I am answering my own thread. Because I did not receive any answer I decided to try to replace the burnt polarizer myself. And actually succeed.

Here is the procedure:

To take the upper white colored cover off the projector, you have to unscrew 6 screws and 5 additional screws that hold the side silver colored covers. All of these screws are on the bottom of the projector and they are all of same type (don't worry, just get them out).
When the screws are out, turn around the projector and take off the side silver covers (be careful: left cover has buttons on it, so it is connected to the projector with a flat cable).
Slightly pull up the projector upper cover and carefully disconnect its flat cable from the main circuit board. Now you can take off the cover.
Now you can also disconnect the flat cable of the left silver cover with buttons.

The projector is open. You have to take off the circuit board to get to the optic engine and the prism-lcd-block.
The following picture depicts the connectors you have to disconnect (red arrows) and the screws that have to be put out (blue arrows).
Be carefull with the connectors (especially with the three flat lcd connectors).

Now that the board is out, you can see the optic engine, which you also have to take out so you can take out the prism block.
The optic engine is held in place by only 4 screws (see the following picture).
First take out the lamp by undoing its two screws (blue arrows) and then undo the 4 screws (red arrows).

Now that you have the optic engine out, you can carefully turn it around and find one screw below the prism block. If you undo that one, the prism-lcd-block falls out (be careful not to let it fall down, because it can get damaged).
Here is the prism block with lcd displays on it:

When I looked through the prism block, I could see the burnt polarizer, which was unfortunately deep inside the block (just next to the prism).

But because I was very optimistic and I really wanted to have a good projector again I took a deep look at it and then decided to get the poor burnt thing out

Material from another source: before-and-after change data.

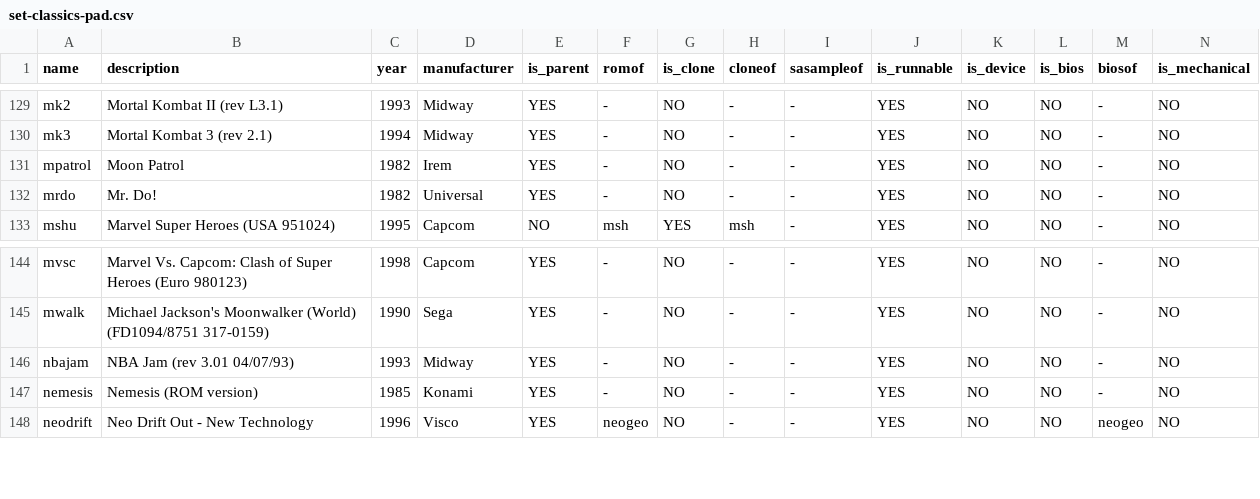
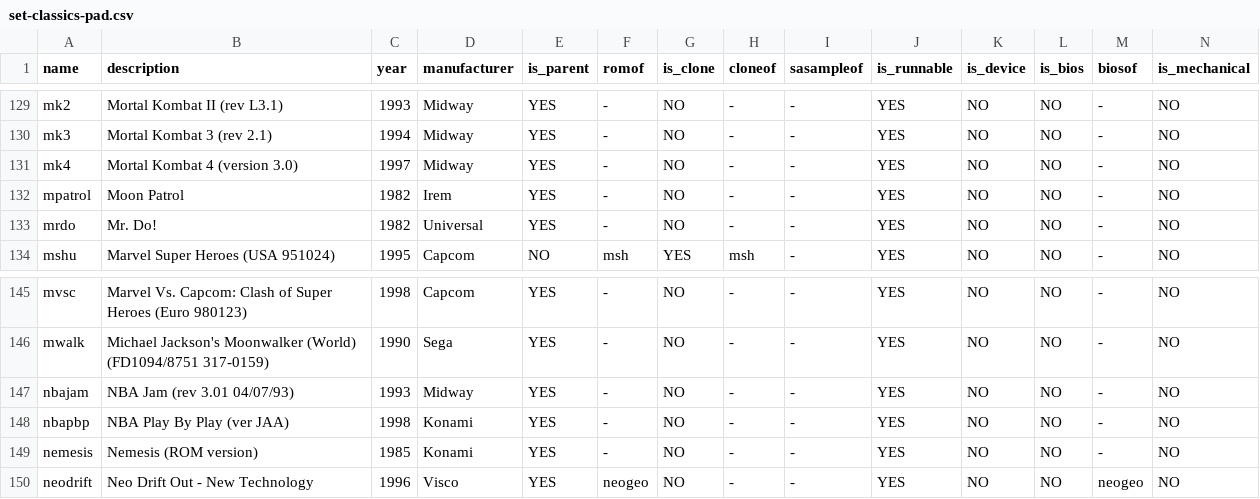
Before and after one commit to cosmo0/arcade-manager-data, a CSV file: csv/mame2010/set-classics-pad.csv, drawn as a sheet; only a part is shown, gaps mark what is left out; rows hold the shown columns only; the diff names each change by its address in the sheet, - before the commit and + after, or states it on an @@ line.

Commit message:
Fixes #14 - MAME2010 classics

```diff
--- a/csv/mame2010/set-classics-pad.csv
+++ b/csv/mame2010/set-classics-pad.csv
+row 131: mk4 | Mortal Kombat 4 (version 3.0) | 1997 | Midway | YES | - | NO | - | - | YES | NO | NO | - | NO
+row 148: nbapbp | NBA Play By Play (ver JAA) | 1998 | Konami | YES | - | NO | - | - | YES | NO | NO | - | NO
```
Also changed, not shown: csv/mame2010/set-classics-stick.csv.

You cannot get this piece of glass out by undoing screws, because it is glued into the assembly. But if you take the two plastic covers off, you can see how it is glued onto the prism block assembly at four spots (4 drops of black glue). All you can do now is to take a scalpel and cut this glue off so you can take the filter out. Be careful to remember how it was turned.
When I got mine out, it looked like this:

The damage is very obvious (it is very rough in the middle, and a circle can be seen around it - like a bubble).
This was the main cause for the distorted picture.

There are few peaces of glass in the block:
- The first is an "incidence" polarizing filter, but it is not mounted onto the prism block, but on the optic engine assembly.
- LCD screen (mounted with two screws)
- First unknown filter (mounted with two screws)
- Second unknown filter (mounted with a clip)
- "projection" polarizer (mounted with a glue and burnt in my case)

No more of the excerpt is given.